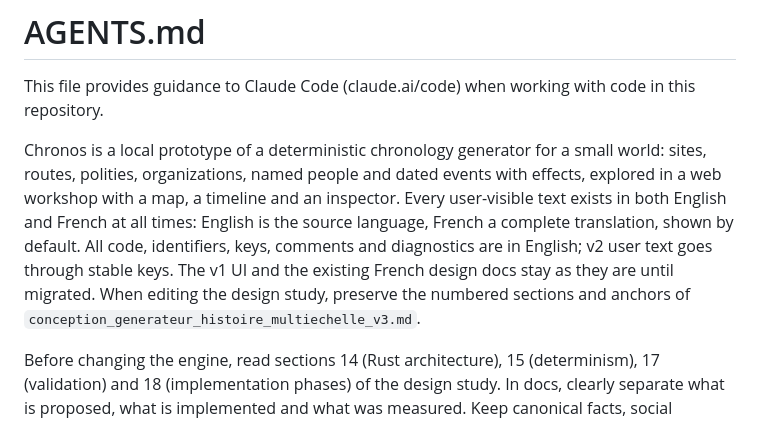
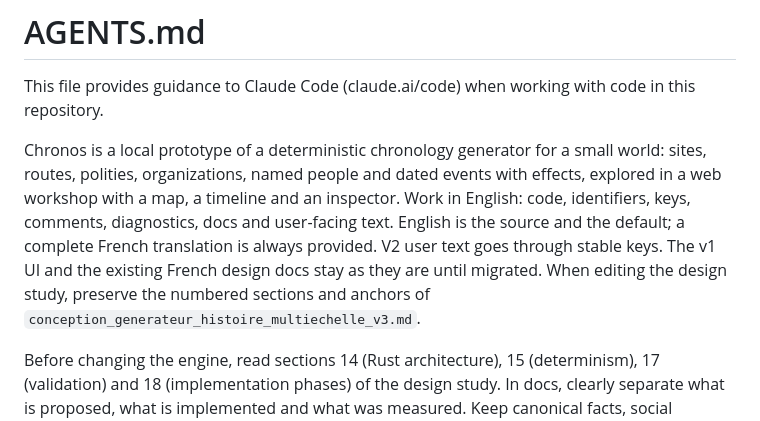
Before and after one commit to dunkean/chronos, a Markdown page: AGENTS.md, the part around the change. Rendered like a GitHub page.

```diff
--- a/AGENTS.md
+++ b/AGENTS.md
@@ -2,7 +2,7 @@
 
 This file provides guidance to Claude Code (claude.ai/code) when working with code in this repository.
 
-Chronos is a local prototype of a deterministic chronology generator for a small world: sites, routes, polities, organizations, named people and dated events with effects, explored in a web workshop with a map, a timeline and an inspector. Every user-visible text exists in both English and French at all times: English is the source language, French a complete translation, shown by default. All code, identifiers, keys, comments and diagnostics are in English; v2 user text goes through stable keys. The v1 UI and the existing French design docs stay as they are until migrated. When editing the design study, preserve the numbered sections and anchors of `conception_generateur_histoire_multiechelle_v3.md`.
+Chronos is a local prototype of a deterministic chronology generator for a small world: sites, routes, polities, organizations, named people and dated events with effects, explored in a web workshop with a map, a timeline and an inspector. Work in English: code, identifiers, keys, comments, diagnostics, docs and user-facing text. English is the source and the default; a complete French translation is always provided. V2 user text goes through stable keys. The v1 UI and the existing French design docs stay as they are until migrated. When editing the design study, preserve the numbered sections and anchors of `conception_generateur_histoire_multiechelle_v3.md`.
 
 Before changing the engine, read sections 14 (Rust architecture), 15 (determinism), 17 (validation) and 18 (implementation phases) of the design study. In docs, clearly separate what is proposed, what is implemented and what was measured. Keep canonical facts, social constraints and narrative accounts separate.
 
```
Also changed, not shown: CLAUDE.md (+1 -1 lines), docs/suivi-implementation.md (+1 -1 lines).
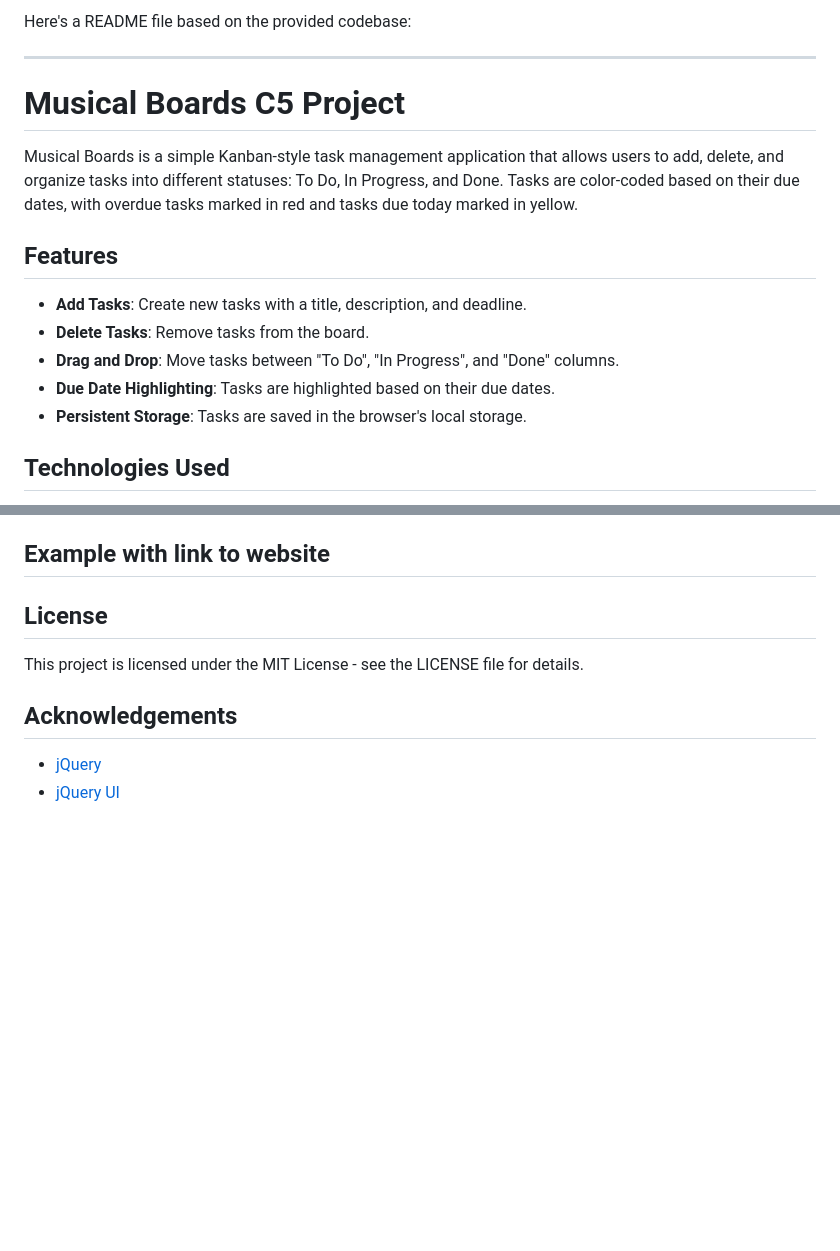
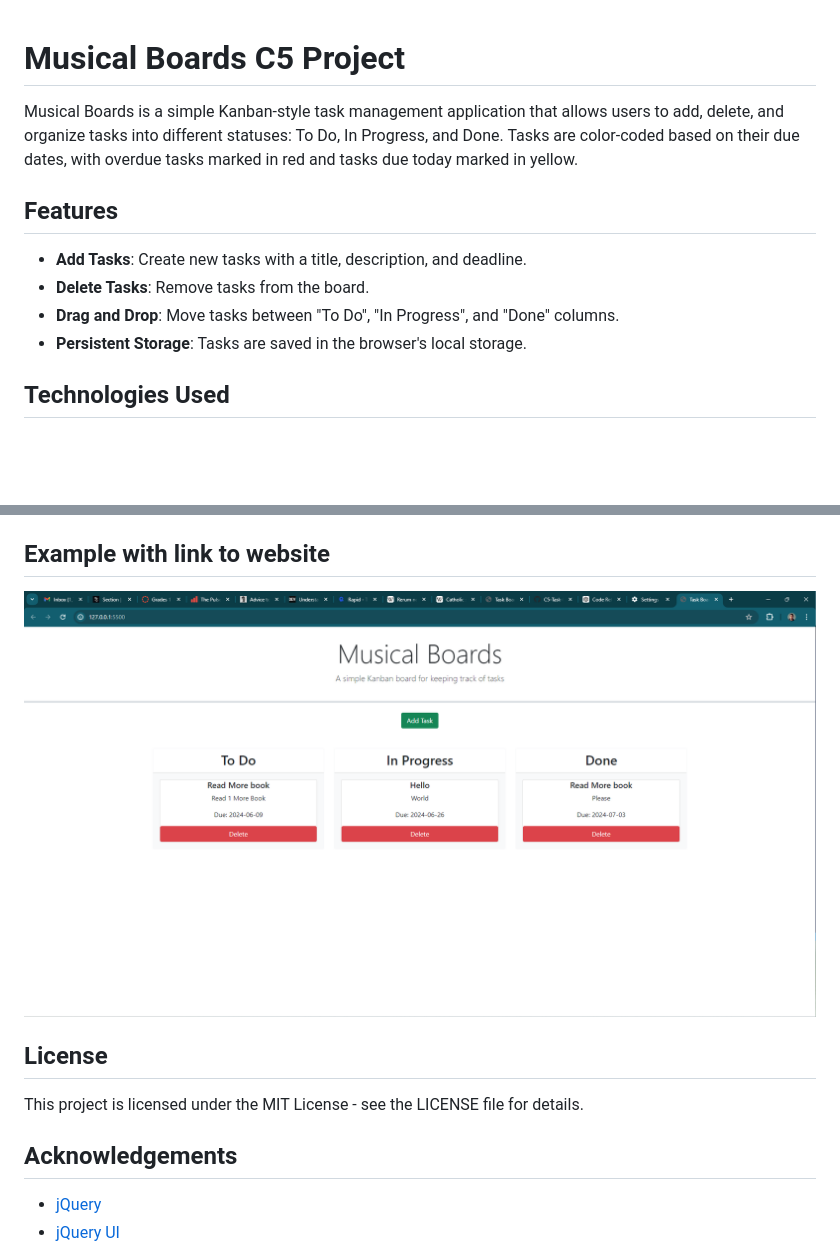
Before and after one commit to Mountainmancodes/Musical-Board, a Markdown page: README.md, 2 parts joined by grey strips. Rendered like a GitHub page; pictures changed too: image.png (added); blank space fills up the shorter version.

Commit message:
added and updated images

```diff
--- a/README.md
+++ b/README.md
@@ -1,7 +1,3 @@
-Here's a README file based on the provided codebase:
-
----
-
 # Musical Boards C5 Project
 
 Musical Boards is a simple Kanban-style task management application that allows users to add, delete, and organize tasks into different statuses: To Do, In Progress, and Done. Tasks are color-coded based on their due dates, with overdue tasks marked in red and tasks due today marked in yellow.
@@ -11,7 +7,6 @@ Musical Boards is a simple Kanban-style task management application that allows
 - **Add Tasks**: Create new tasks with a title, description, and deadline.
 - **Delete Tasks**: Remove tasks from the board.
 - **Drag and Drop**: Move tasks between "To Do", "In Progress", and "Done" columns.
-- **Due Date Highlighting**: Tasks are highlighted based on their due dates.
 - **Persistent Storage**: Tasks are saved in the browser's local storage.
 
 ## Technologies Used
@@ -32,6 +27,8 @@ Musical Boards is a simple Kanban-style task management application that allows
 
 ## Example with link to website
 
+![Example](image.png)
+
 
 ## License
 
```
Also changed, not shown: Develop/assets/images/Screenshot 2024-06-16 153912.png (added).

-=-=-=-=-

■ Required work ■
Your output should be the records above, duplicated exactly and picture-free.

■ Solution to this problem ■
Before and after one commit to dunkean/chronos, a Markdown page: AGENTS.md, the part around the change. Rendered like a GitHub page.

```diff
--- a/AGENTS.md
+++ b/AGENTS.md
@@ -2,7 +2,7 @@
 
 This file provides guidance to Claude Code (claude.ai/code) when working with code in this repository.
 
-Chronos is a local prototype of a deterministic chronology generator for a small world: sites, routes, polities, organizations, named people and dated events with effects, explored in a web workshop with a map, a timeline and an inspector. Every user-visible text exists in both English and French at all times: English is the source language, French a complete translation, shown by default. All code, identifiers, keys, comments and diagnostics are in English; v2 user text goes through stable keys. The v1 UI and the existing French design docs stay as they are until migrated. When editing the design study, preserve the numbered sections and anchors of `conception_generateur_histoire_multiechelle_v3.md`.
+Chronos is a local prototype of a deterministic chronology generator for a small world: sites, routes, polities, organizations, named people and dated events with effects, explored in a web workshop with a map, a timeline and an inspector. Work in English: code, identifiers, keys, comments, diagnostics, docs and user-facing text. English is the source and the default; a complete French translation is always provided. V2 user text goes through stable keys. The v1 UI and the existing French design docs stay as they are until migrated. When editing the design study, preserve the numbered sections and anchors of `conception_generateur_histoire_multiechelle_v3.md`.
 
 Before changing the engine, read sections 14 (Rust architecture), 15 (determinism), 17 (validation) and 18 (implementation phases) of the design study. In docs, clearly separate what is proposed, what is implemented and what was measured. Keep canonical facts, social constraints and narrative accounts separate.
 
```
Also changed, not shown: CLAUDE.md (+1 -1 lines), docs/suivi-implementation.md (+1 -1 lines).
Before and after one commit to Mountainmancodes/Musical-Board, a Markdown page: README.md, 2 parts joined by grey strips. Rendered like a GitHub page; pictures changed too: image.png (added); blank space fills up the shorter version.

Commit message:
added and updated images

```diff
--- a/README.md
+++ b/README.md
@@ -1,7 +1,3 @@
-Here's a README file based on the provided codebase:
-
----
-
 # Musical Boards C5 Project
 
 Musical Boards is a simple Kanban-style task management application that allows users to add, delete, and organize tasks into different statuses: To Do, In Progress, and Done. Tasks are color-coded based on their due dates, with overdue tasks marked in red and tasks due today marked in yellow.
@@ -11,7 +7,6 @@ Musical Boards is a simple Kanban-style task management application that allows
 - **Add Tasks**: Create new tasks with a title, description, and deadline.
 - **Delete Tasks**: Remove tasks from the board.
 - **Drag and Drop**: Move tasks between "To Do", "In Progress", and "Done" columns.
-- **Due Date Highlighting**: Tasks are highlighted based on their due dates.
 - **Persistent Storage**: Tasks are saved in the browser's local storage.
 
 ## Technologies Used
@@ -32,6 +27,8 @@ Musical Boards is a simple Kanban-style task management application that allows
 
 ## Example with link to website
 
+![Example](image.png)
+
 
 ## License
 
```
Also changed, not shown: Develop/assets/images/Screenshot 2024-06-16 153912.png (added).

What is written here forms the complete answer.